The National Park Service wants the public’s input in the development of the Manzanar National Historic Site, the former internment camp 230 miles north of Los Angeles where thousands of Japanese Americans were relocated in the 1940s.
According to Bernadette Johnson, superintendent at the park, much of what has been done since its establishment as a historic site in 1992 was based on stakeholder input. This month, the staff has been hosting open house meetings for the community’s feedback on future plans.
“People really want us to continue to tell the personal stories and really connect our nearly 80,000 visitors to those personal stories,” Johnson told KPCC.
The drought has also come up.
The site has more than 20 Japanese gardens that were constructed during the camp’s operation, according to Johnson.
"It was an effort to beautify their spaces," she said. "They’re not large gardens — they're typically small garden ponds and they have not had water in them."
The plan may include putting water back in the pond, according to Johnson, but not soon.
“Obviously being in the fourth year of drought, that's not something we're going to take on right away. And when we do take it on, it will be related to some sort of water-saving opportunity,” she said.
NPS welcomes input from everybody, not just members of the Japanese-American community.
“Manzanar really is about American history,” said Johnson.
The agency is hosting a meeting Saturday near downtown L.A.’s Little Tokyo for comments on park planning and management.
Those who can’t attend can send suggestions through the park’s website.

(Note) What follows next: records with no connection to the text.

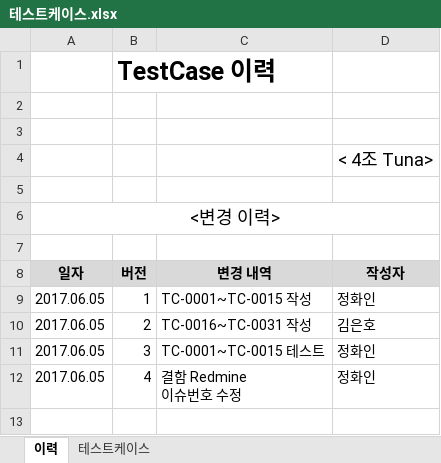
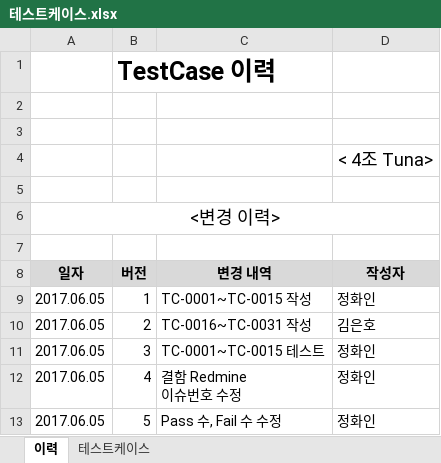
Before and after one commit to SE-admin/SE2017_4_tuna, an Excel workbook: doc/4_ 테스트케이스 및 테스트결과보고서/테스트케이스.xlsx, sheet 이력, drawn as a sheet; values as stored, in another font and other column widths than the file's, no borders; the diff names each change by its address in the sheet, - before the commit and + after, or states it on an @@ line.

Commit message:
테스트케이스.xlsx Pass수와 Fail 수 수정

```diff
--- a/doc/4_ 테스트케이스 및 테스트결과보고서/테스트케이스.xlsx (sheet 이력)
+++ b/doc/4_ 테스트케이스 및 테스트결과보고서/테스트케이스.xlsx (sheet 이력)
+row 13: 2017.06.05 | 5 | Pass 수, Fail 수 수정 | 정화인
```
Also changed, not shown: sheet 테스트케이스.
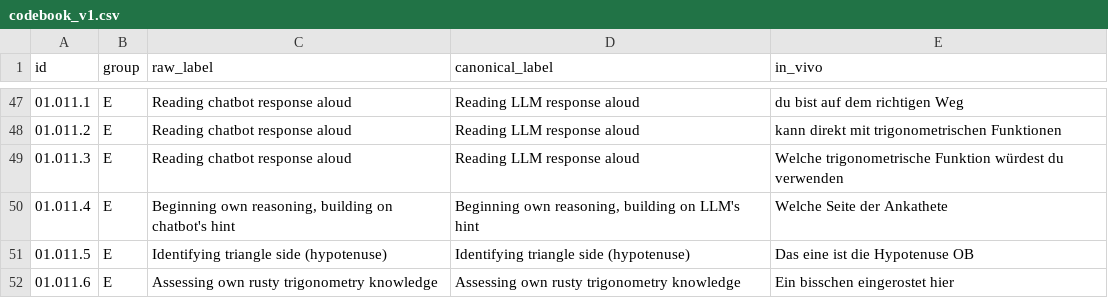
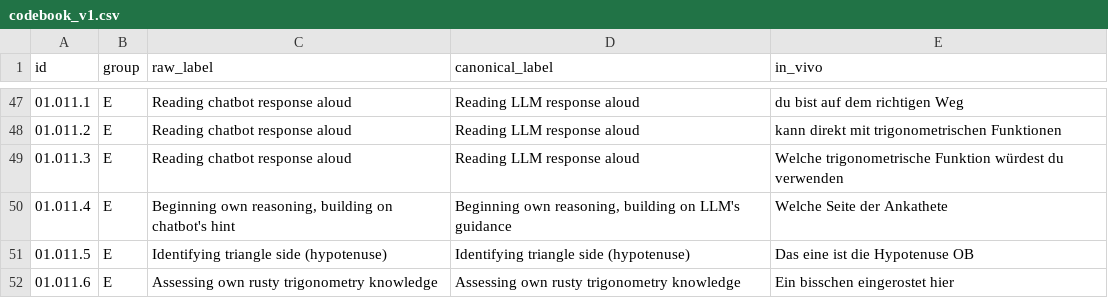
Before and after one commit to nimble-byte/thesis-code, a CSV file: transcripts/codebooks/codebook_v1.csv, drawn as a sheet; only a part is shown, gaps mark what is left out.

```diff
--- a/transcripts/codebooks/codebook_v1.csv
+++ b/transcripts/codebooks/codebook_v1.csv
@@ -49,3 +49,3 @@ id,group,raw_label,canonical_label,in_vivo
 01.011.3,E,Reading chatbot response aloud,Reading LLM response aloud,Welche trigonometrische Funktion würdest du verwenden
-01.011.4,E,"Beginning own reasoning, building on chatbot's hint","Beginning own reasoning, building on LLM's hint",Welche Seite der Ankathete
+01.011.4,E,"Beginning own reasoning, building on chatbot's hint","Beginning own reasoning, building on LLM's guidance",Welche Seite der Ankathete
 01.011.5,E,Identifying triangle side (hypotenuse),Identifying triangle side (hypotenuse),Das eine ist die Hypotenuse OB
```
Also changed, not shown: transcripts/codebooks/codebook_v1.view.csv, transcripts/codebooks/codebook_v2.csv, 3 other files.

Public comments will be taken until September 15.
The site expects to have a final document outlining plans for the park by early 2016.
You can get more information on the Manzanar National Historic Site and see a copy of the plans on their website.